Available data:
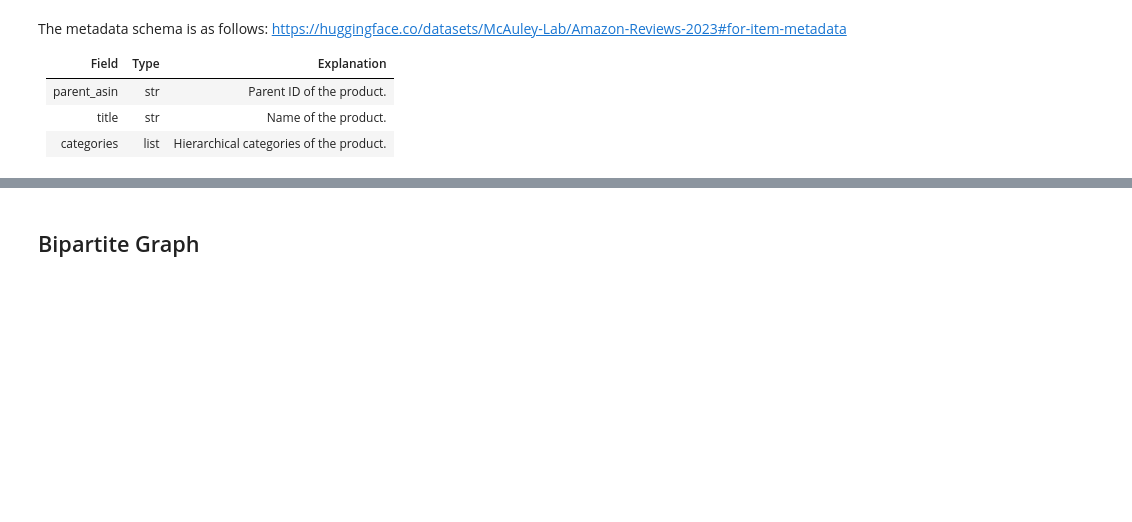
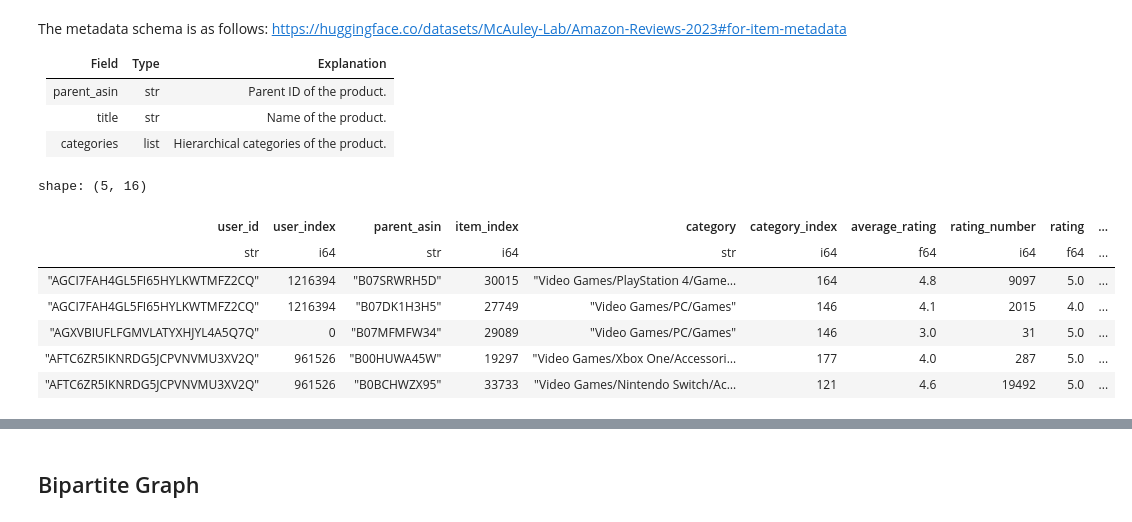
Before and after one commit to haru-256/ml-sandbox, a Jupyter notebook: libs/ml_sandbox_libs/samples/amazon_reviews_2023.ipynb, the cells around one changed output, grey strips where cells are left out. Drawn from its saved outputs; the diff is of its cells as text; code cells hidden in the pictures; blank space fills up the shorter version.

```diff
--- a/libs/ml_sandbox_libs/samples/amazon_reviews_2023.ipynb
+++ b/libs/ml_sandbox_libs/samples/amazon_reviews_2023.ipynb
@@ -81,6 +88,17 @@ The metadata schema is as follows: https://huggingface.co/datasets/McAuley-Lab/A
 | parent_asin     | str    | Parent ID of the product.                                                                                                                                                |
 | title           | str    | Name of the product.                                                                                                                                                     |
 | categories      | list   | Hierarchical categories of the product.                                                                                                                                  |
+# %%
+datamodule.train_df.head(5)
+# %% [output]
+shape: (5, 16)
+| user_id | user_index | parent_asin | item_index | category | category_index | average_rating | rating_number | rating | ... |
+| str | i64 | str | i64 | str | i64 | f64 | i64 | f64 | ... |
+| "AGCI7FAH4GL5FI65HYLKWTMFZ2CQ" | 1216394 | "B07SRWRH5D" | 30015 | "Video Games/PlayStation 4/Game… | 164 | 4.8 | 9097 | 5.0 | ... |
+| "AGCI7FAH4GL5FI65HYLKWTMFZ2CQ" | 1216394 | "B07DK1H3H5" | 27749 | "Video Games/PC/Games" | 146 | 4.1 | 2015 | 4.0 | ... |
+| "AGXVBIUFLFGMVLATYXHJYL4A5Q7Q" | 0 | "B07MFMFW34" | 29089 | "Video Games/PC/Games" | 146 | 3.0 | 31 | 5.0 | ... |
+| "AFTC6ZR5IKNRDG5JCPVNVMU3XV2Q" | 961526 | "B00HUWA45W" | 19297 | "Video Games/Xbox One/Accessori… | 177 | 4.0 | 287 | 5.0 | ... |
+| "AFTC6ZR5IKNRDG5JCPVNVMU3XV2Q" | 961526 | "B0BCHWZX95" | 33733 | "Video Games/Nintendo Switch/Ac… | 121 | 4.6 | 19492 | 5.0 | ... |
 # %%
 datamodule = AmazonReviewsSeqRecDataModule(
     save_dir=pathlib.Path("../data"),
```
Also changed, not shown: parts of 15 cells of this notebook, 17 other files.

Activity:
The answer must be every line of the data that holds the word "notebook".

Response:
Before and after one commit to haru-256/ml-sandbox, a Jupyter notebook: libs/ml_sandbox_libs/samples/amazon_reviews_2023.ipynb, the cells around one changed output, grey strips where cells are left out. Drawn from its saved outputs; the diff is of its cells as text; code cells hidden in the pictures; blank space fills up the shorter version.
Also changed, not shown: parts of 15 cells of this notebook, 17 other files.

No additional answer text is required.